I’ve been to Prague a few times before, but regrettably I’ve never managed to slot a game into the weekend itinerary! For no other reason than the fact I like their club badge, I would opt for the Prague derby v Sparta at the Eden Stadium. Scenes to be had here surely?
I’ve never been to football in Norway and the chance to visit Europe’s Northern most top flight football club, coupled with watching a game in the arctic circle deserves a slot on my A-Z ground-hop! With the stunningly beautiful Lofoten Islands close by this would be another club on my A-Z where the great outdoors has influenced my decision making.
Union Berlin are not your ordinary club. The club that lived in the shadow of the Stasi-sponsored Dynamo Berlin for so many years are now thriving in the German second division. The clubs fans once saved their club by fundraising by giving en masse blood transfusions and then, in 2008, worked for 140,000 hours to rebuild their own stadium. This is one of those clubs that is deeply rooted in its local community and I would guess it doesn’t care much for billionaire ownership and global domination.
Viitorul came onto my radar about 3 years ago, not long after one of my favourite ever players – Gheorge Hagi – took over the club and developed a unique philosophy of bedding young academy graduates into first team football. (view my 2015 ‘In Bed With Maradona’ piece here). After taking over the licence of CSO Ovidiu in 2009, the club have risen through the lower leagues and are now in the Romanian top flight. This season they won the initial league phase and are currently battling it out with Steau to win the title. A visit to Viitorul and a chance to see this unique philosophy in action, as well a true footballing legend – well, enough said!
I’m gutted I didn’t make it to Widzew Lodz when they played at their old ground as it looked like it would offer a proper old school Polish football experience. The club have fallen on troubled times recently after they got demoted to Poland’s 5th tier after going bankrupt in 2014/15. They are on the way back up now though and are currently playing in the Polish 3rd division. With a new stadium and a passionate and committed set of fans, the Lodz derby probably wouldn’t be too shabby an experience.
There’s not much to be had with the letter ‘X’. Xamax Neuchatel, located on the shores of Lake Geneva, would probably get my vote.
After watching Lokomotiv Moscow in the Russian capital who wouldn’t fancy a 57 hour train ride drinking Vodka with the locals in a sweaty 4-berth sleeper compartment to the Russian outpost that is Krasnoyarsk!
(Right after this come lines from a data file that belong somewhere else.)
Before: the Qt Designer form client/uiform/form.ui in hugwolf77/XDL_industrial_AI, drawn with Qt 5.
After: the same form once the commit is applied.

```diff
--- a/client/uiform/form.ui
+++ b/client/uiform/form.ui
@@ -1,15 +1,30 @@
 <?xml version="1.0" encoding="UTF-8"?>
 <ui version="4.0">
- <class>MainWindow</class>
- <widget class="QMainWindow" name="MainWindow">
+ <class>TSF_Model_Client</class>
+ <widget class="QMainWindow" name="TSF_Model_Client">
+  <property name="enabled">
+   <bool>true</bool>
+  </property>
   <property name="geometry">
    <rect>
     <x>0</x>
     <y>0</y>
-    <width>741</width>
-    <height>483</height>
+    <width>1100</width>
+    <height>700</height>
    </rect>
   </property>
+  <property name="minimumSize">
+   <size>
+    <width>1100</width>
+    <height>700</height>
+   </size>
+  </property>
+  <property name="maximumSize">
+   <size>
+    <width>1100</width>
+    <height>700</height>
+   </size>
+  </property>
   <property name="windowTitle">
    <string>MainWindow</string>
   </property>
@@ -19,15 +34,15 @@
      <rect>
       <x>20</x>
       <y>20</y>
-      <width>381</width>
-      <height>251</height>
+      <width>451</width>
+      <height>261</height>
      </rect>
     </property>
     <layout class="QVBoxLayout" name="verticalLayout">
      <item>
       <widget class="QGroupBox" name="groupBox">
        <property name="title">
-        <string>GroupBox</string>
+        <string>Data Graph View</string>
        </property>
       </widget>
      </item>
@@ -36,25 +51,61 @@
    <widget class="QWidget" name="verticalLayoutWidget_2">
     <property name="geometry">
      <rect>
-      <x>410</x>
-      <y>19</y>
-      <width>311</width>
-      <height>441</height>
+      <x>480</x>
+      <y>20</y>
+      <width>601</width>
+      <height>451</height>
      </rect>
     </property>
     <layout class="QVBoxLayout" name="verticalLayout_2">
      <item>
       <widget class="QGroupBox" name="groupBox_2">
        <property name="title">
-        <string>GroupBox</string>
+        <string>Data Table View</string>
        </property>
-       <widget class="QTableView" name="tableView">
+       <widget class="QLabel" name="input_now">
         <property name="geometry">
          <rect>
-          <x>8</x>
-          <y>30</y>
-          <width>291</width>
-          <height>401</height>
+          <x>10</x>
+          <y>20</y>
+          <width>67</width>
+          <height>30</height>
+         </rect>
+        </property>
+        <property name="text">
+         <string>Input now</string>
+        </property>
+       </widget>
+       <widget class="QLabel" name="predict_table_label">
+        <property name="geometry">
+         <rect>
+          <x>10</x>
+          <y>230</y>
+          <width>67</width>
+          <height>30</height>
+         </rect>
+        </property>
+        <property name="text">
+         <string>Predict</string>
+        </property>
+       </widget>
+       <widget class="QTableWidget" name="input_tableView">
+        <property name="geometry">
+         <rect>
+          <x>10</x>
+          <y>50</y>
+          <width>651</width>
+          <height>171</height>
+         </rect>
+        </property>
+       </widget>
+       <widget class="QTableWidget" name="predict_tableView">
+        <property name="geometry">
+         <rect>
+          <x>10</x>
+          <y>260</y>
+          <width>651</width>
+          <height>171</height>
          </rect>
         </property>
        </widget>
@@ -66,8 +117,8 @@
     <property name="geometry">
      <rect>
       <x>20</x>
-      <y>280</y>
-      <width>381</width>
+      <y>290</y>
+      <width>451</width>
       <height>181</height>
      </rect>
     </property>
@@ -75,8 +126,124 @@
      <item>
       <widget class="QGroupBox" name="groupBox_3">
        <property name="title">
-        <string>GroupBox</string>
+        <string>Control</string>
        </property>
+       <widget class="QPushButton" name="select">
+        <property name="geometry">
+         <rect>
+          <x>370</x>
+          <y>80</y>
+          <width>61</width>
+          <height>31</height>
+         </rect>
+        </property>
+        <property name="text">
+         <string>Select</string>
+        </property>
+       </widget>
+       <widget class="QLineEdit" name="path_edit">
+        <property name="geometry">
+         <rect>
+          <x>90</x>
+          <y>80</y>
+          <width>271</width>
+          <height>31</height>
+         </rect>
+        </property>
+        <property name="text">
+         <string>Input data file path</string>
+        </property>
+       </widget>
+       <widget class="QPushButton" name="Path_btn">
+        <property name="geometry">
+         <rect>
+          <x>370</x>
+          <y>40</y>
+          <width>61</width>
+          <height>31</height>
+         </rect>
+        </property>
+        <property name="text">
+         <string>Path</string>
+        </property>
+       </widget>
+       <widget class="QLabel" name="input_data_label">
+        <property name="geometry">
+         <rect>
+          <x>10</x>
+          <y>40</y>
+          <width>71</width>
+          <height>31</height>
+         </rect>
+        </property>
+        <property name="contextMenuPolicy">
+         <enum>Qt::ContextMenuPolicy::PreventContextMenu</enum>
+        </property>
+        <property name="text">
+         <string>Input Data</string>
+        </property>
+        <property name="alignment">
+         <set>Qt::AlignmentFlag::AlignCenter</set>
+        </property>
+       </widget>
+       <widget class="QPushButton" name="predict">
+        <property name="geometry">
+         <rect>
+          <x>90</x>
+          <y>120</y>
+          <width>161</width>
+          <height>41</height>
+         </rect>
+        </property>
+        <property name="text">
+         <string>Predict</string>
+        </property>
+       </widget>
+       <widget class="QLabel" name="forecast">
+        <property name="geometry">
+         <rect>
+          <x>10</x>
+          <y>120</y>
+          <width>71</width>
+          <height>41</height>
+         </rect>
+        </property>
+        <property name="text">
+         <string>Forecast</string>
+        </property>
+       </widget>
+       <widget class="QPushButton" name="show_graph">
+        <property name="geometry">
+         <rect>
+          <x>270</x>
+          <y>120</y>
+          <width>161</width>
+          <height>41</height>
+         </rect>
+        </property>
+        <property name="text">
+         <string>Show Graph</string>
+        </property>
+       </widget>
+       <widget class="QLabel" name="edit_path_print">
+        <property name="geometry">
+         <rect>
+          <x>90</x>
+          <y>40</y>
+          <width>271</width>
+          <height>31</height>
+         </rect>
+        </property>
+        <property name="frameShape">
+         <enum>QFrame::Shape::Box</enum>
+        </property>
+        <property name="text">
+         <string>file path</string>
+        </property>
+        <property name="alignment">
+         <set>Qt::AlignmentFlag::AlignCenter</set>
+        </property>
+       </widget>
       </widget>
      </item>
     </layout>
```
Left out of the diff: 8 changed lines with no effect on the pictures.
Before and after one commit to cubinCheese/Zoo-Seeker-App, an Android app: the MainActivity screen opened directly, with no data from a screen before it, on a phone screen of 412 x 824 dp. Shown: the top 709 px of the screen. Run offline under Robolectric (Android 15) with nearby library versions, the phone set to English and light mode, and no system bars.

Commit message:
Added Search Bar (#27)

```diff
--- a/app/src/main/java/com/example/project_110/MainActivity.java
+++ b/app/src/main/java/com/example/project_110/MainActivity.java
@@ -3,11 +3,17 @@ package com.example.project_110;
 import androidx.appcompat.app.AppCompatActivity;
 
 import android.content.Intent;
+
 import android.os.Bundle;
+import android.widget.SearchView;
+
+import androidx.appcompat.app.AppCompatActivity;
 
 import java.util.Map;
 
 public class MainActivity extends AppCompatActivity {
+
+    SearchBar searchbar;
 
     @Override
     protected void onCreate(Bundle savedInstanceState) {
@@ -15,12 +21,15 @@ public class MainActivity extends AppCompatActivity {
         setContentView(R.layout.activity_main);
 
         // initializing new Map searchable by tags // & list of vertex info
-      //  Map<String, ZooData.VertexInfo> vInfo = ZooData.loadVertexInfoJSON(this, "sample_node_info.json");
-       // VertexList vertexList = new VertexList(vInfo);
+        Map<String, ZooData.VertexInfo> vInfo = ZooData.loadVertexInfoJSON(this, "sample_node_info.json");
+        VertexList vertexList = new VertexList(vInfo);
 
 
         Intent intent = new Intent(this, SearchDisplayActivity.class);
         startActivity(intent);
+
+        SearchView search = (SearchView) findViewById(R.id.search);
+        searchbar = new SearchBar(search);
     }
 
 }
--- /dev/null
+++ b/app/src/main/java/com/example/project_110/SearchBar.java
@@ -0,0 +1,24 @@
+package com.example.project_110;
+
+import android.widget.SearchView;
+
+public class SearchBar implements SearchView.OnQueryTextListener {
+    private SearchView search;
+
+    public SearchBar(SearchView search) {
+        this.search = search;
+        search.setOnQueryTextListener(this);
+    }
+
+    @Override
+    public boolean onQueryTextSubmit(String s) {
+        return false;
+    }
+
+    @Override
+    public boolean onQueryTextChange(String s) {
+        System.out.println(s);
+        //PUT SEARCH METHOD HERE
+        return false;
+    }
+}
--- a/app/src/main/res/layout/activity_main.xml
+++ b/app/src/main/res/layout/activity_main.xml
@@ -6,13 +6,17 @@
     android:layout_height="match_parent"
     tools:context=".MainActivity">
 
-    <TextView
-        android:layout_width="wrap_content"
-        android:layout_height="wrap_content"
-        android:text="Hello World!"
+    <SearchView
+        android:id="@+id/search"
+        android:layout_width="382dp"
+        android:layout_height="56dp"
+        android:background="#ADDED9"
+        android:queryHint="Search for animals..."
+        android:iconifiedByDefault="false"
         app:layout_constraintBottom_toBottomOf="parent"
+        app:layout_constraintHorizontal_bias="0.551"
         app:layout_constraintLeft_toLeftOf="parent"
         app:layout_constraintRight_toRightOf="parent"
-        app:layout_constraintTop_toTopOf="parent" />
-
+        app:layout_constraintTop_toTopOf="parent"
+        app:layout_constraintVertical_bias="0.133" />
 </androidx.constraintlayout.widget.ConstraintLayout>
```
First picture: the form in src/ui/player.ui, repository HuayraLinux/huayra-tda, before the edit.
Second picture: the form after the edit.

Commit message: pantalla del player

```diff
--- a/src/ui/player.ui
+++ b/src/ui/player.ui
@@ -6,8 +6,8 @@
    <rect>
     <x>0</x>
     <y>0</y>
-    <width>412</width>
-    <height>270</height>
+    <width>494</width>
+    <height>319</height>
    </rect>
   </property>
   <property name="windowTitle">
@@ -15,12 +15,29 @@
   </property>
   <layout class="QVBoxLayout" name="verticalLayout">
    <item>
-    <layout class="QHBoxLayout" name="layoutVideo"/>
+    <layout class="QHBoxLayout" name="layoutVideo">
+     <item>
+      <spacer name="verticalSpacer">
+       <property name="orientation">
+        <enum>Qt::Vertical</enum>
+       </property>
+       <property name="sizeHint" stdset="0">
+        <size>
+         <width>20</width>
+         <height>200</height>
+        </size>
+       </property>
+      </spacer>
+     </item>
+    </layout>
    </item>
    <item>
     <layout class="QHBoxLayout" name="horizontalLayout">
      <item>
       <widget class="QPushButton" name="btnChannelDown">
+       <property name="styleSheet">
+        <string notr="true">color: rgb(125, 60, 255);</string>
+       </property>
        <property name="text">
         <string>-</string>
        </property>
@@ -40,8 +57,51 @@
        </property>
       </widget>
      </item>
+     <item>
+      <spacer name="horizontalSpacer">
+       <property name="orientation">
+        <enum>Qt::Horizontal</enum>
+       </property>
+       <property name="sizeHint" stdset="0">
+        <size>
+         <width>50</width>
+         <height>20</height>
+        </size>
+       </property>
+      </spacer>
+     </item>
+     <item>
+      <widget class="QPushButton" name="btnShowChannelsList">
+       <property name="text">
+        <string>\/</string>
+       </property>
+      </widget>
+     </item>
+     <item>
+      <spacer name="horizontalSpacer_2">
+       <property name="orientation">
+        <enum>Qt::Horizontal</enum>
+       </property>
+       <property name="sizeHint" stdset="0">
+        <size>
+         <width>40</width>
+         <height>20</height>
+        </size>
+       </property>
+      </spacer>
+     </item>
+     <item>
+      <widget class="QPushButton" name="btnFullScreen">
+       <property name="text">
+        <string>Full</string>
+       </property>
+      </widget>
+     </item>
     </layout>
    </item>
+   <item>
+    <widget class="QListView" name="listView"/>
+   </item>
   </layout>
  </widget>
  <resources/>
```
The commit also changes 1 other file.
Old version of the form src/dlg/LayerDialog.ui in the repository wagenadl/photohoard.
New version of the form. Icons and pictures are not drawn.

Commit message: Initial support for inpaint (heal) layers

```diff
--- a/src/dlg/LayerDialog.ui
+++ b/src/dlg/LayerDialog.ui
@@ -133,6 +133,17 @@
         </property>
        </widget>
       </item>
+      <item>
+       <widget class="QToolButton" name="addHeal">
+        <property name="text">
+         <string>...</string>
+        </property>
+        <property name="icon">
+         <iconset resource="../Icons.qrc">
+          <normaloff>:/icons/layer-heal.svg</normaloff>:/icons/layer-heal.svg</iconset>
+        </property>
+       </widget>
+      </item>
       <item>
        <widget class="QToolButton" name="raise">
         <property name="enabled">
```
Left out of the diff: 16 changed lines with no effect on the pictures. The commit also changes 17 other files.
I would definitely be out of my comfort zone on this one, but what doesn’t break you makes you stronger! Lying on the Trans Siberian train route from Moscow to Beijing, a trip to Krasnoyarsk kills two birds with one stone; the chance to experience one of the most famous train rides in the world, and to watch some football in a random Siberian outpost!
Yenisey Krasnoyarsk play in the Russian 2nd Division, and have a classic Eastern bloc stadium located on an island in the middle of the Yenisei River. This one’s worth the effort I reckon, but note to self – book a flight back to Moscow!
Bosnia has long been on my ‘to do list’ and after the struggles with X and Y all of a sudden I’m spoilt for choice. It was tempting to stay in the capital Sarajevo for the Zeleznicar experience, but Zrinski just nicks it for me. Mostar’s famous bridge is the ‘postcard’ shot the tourists want, but chuck in the Mostar derby whilst your there and I’m sure that will leave a few other lasting memories for sure!
by Jeff Prevost
Main photo: courtesy of http://www.iaks.org